Categorized under Labor
Science is the great antidote to the poison of enthusiasm and superstition.
Categorized under Science
It is not from the benevolence of the butcher, the brewer, or the baker, that we expect our dinner, but from their regard to their own self-interest. We address ourselves, not to their humanity but to their self-love, and never talk to them of our own neccessities but of their advantages.
No society can surely be flourishing and happy, of which the far greater part of the members are poor and miserable.
A person who can acquire no property, can have no other interest but to eat as much, and to labour as little as possible. Whatever work he does beyond what is sufficient to purchase his own maintenance can be squeezed out of him by violence only, and not by any interest of his own.
The affluence of the rich excites the indignation of the poor, who are often both driven by want, and prompted by envy, to invade his possessions.
The man whose whole life is spent in performing a few simple operations, of which the effects are perhaps always the same, or very nearly the same, has no occasion to exert his understanding or to exercise his invention in finding out expedients for removing difficulties which never occur. He naturally loses, therefore, the habit of such exertion, and generally becomes as stupid and ignorant as it is possible for a human creature to become.
The difference of natural talents in different men is, in reality, much less than we are aware of; and the very different genius which appears to distinguish men of different professions, when grown up to maturity, is not upon many occasions so much the cause as the effect of the division of labour. The difference between the most dissimilar characters, between a philosopher and a common street porter, for example, seems to arise not so much from nature as from habit, custom, and education. When they came into the world, and for the first six or eight years of their existence, they were perhaps very much alike, and neither their parents nor playfellows could perceive any remarkable difference...

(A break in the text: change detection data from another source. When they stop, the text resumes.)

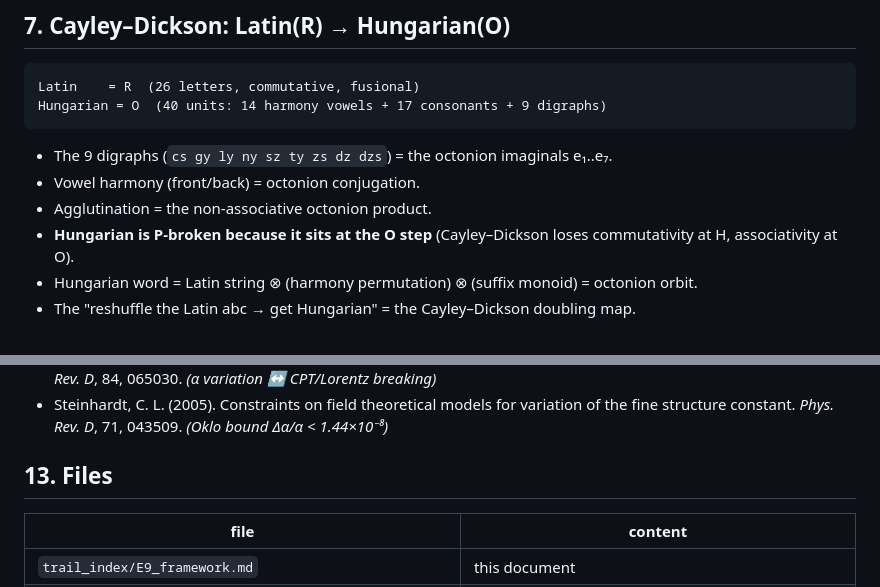
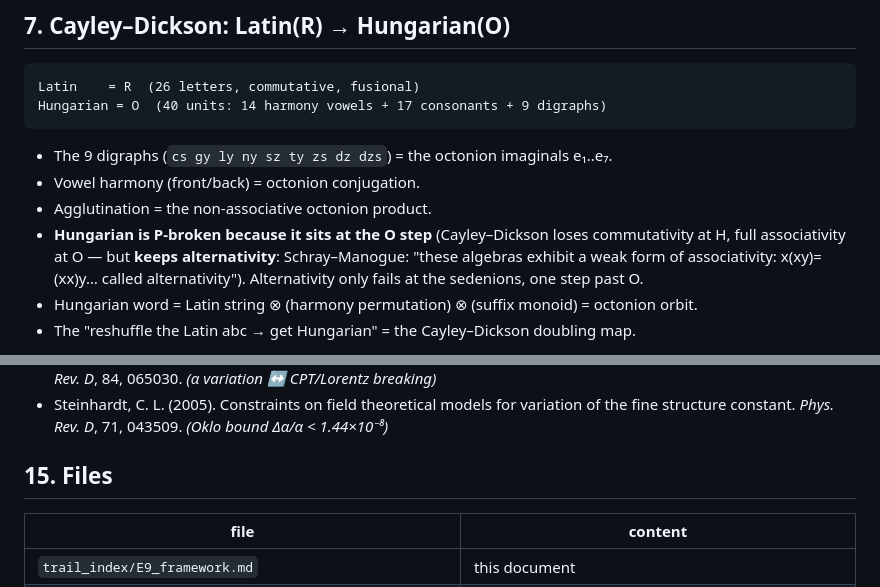
Before and after one commit to jhegedus42/Szima, a Markdown page: trail_index/E9_framework.md, 2 parts joined by grey strips. Drawn GitHub-style.

```diff
--- a/trail_index/E9_framework.md
+++ b/trail_index/E9_framework.md
@@ -151,7 +151,7 @@ Hungarian = O  (40 units: 14 harmony vowels + 17 consonants + 9 digraphs)
 - The 9 digraphs (`cs gy ly ny sz ty zs dz dzs`) = the octonion imaginals e₁..e₇.
 - Vowel harmony (front/back) = octonion conjugation.
 - Agglutination = the non-associative octonion product.
-- **Hungarian is P-broken because it sits at the O step** (Cayley–Dickson loses commutativity at H, associativity at O).
+- **Hungarian is P-broken because it sits at the O step** (Cayley–Dickson loses commutativity at H, full associativity at O — but **keeps alternativity**: Schray–Manogue: "these algebras exhibit a weak form of associativity: x(xy)=(xx)y… called alternativity"). Alternativity only fails at the sedenions, one step past O.
 - Hungarian word = Latin string ⊗ (harmony permutation) ⊗ (suffix monoid) = octonion orbit.
 - The "reshuffle the Latin abc → get Hungarian" = the Cayley–Dickson doubling map.
 
@@ -231,7 +253,7 @@ The universe moves because it cannot finish its own error correction. That's the
 - Ferrero, A., & Altschul, B. (2011). Renormalization of scalar and Yukawa field theories with Lorentz violation. *Phys. Rev. D*, 84, 065030.  *(α variation ↔ CPT/Lorentz breaking)*
 - Steinhardt, C. L. (2005). Constraints on field theoretical models for variation of the fine structure constant. *Phys. Rev. D*, 71, 043509.  *(Oklo bound Δα/α < 1.44×10⁻⁸)*
 
-## 13. Files
+## 15. Files
 
 | file | content |
 |------|---------|
```
Also changed, not shown: other parts of trail_index/E9_framework.md (+23 -1 lines).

All for ourselves and nothing for other people seems, in every age of the world, to have been the vile maxim of the masters of mankind.